At Flavourfresh, we are no strangers to pioneering in the world of fresh produce. Leading the way with the introduction of Delisher baby plum vine tomatoes since 2012 and supplying premier brand supermarkets with headline tomato varieties including the exquisite cherry on the vine Piccolo, our production programmes are now “alight” with the most advanced LED lighting technology.
Optimising flavours and ensuring continuous availability of British-grown premium tomatoes, the move promotes UK self-sufficiency for supermarkets and consumers in British tomatoes, reducing the need to source from European growers. This also allows a significant reduction in food miles as Flavourfresh continue to produce locally for early December harvests and British-grown all year-round production.
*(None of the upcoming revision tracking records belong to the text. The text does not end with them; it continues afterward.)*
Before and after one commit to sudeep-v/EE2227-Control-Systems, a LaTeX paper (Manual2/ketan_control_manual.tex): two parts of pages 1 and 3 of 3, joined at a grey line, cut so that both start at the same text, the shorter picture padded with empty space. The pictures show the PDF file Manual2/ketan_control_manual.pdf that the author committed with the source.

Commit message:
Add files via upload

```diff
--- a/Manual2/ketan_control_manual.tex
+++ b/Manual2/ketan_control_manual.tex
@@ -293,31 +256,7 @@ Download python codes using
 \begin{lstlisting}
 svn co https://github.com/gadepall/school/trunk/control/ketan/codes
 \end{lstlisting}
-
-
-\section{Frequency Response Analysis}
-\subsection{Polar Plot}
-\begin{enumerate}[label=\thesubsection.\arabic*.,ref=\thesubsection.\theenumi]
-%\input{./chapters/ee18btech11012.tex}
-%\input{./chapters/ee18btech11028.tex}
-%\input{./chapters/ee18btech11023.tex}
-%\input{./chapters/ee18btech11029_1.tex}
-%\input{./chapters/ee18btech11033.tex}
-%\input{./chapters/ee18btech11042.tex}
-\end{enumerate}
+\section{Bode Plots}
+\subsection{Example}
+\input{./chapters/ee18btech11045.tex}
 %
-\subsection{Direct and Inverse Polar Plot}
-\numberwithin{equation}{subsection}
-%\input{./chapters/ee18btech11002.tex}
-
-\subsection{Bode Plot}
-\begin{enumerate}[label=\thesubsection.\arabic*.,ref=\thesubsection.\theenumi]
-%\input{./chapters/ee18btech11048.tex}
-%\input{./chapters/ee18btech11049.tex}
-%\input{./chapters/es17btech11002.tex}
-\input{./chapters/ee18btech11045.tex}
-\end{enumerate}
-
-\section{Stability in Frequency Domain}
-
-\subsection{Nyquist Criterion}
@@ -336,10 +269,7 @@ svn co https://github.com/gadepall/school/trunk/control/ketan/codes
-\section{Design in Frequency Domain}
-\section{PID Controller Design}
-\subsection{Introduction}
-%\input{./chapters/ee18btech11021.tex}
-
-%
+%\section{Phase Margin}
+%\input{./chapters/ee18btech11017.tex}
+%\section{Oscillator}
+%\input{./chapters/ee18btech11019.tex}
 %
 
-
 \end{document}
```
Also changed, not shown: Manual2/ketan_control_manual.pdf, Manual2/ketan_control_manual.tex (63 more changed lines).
Genesis is the second glasshouse to benefit from LED technology, with the new installation covering 8,000 square metres of vines in addition to the existing installation which has been lighting the way under glass for some five seasons. Destined for high-end supermarket brands at Asda, M&S, Morrisons, Co-Op and Booths, the resulting crops’ unrivalled flavours are optimised and sustained from an artificial replication of “natural light” produced by the LED technology.
The Phillips LED Top Lighting system has been designed, fine-tuned and installed by energy and lighting specialists Cambridge HOK. Under the watchful eye of their Lighting and Vertical Farming Manager Tim Haworth, the installation of 840 LED fixtures has been ground-breaking, extremely swift and efficient, taking only 8 weeks from order to switch-on. Each LED fixture emitts 1800 micromoles (a measurement of the number of photons in a plant growing light system) of light.
“Another professional collaboration between Cambridge HOK and Flavourfresh” shares Tim. “A company whose expertise in growing is demonstrated in every element, every discussion and action, combined with our expertise its translation and delivery of this Phillips LED lighting system in such a short window – just 8 weeks.” – Tim Haworth, Lighting and Vertical Farming Manager, Cambridge HOK
The LED system uses Photosynthetic Photon Flux Density (PPFD – measures the number of micromoles striking a square metre per second) to measure light density, achieving 220 micromoles per second per metre, allowing fixing at a greater height whilst still achieving a quick healthy delivery of light to the growing tomato crop.
The LED installation has been designed and installed at a precise height above the crop to deliver optimum light distribution and uniformity. The lights are currently running for 9 hours per day but will be increasing to 18 hours per day as the darkest days approach. Different lighting spectrums influence growth speed, plant rooting and taste whilst providing cooler and significantly lower energy usage, delivering energy savings of up to 50%.
The electricity used is generated from green energy. The company’s Combined Heat and Power (CHP) engines enable waste heat to be reclaimed and the CO2 exhaust gas to be used within the tomato crop. Its implementation continues to be a vital tool in the tomato grower’s armoury. Andy Roe, Flavourfresh Head of Tomato Production cannot emphasise this enough:
“Flavour comes first at Flavourfresh. We are optimising the continuous all-year-round achievement of these special flavours, hitting the sweet spot in terms of sugar content, fruit after fruit, 12 months of the year – and the LED lighting makes that possible. Growth rates, appearance, yields and continuity – all can be managed, monitored and optimised using LED technology. We’re proud to be the first UK commercial grower to take this step using the most advanced system currently available.” – Andy Roe, Head of Production, Flavourfresh Salads Limited
The length of time the lights are on – the “day length” – will be extended as the fruit load develops on the plant. Running from midnight till sunset from early 2021 and gaining maximum light advantage from November to April, the lights emit a visible pink glow which can be seen beyond the glass itself. Creating their very own gently glowing “Northern Lights”, these harmless pink hues are a sign that the next crop of Lancashire-grown British tomatoes is basking in light whilst we sleep, bursting with flavour and readying itself for the supermarket shelf and a tasty salad, recipe or snack option near you.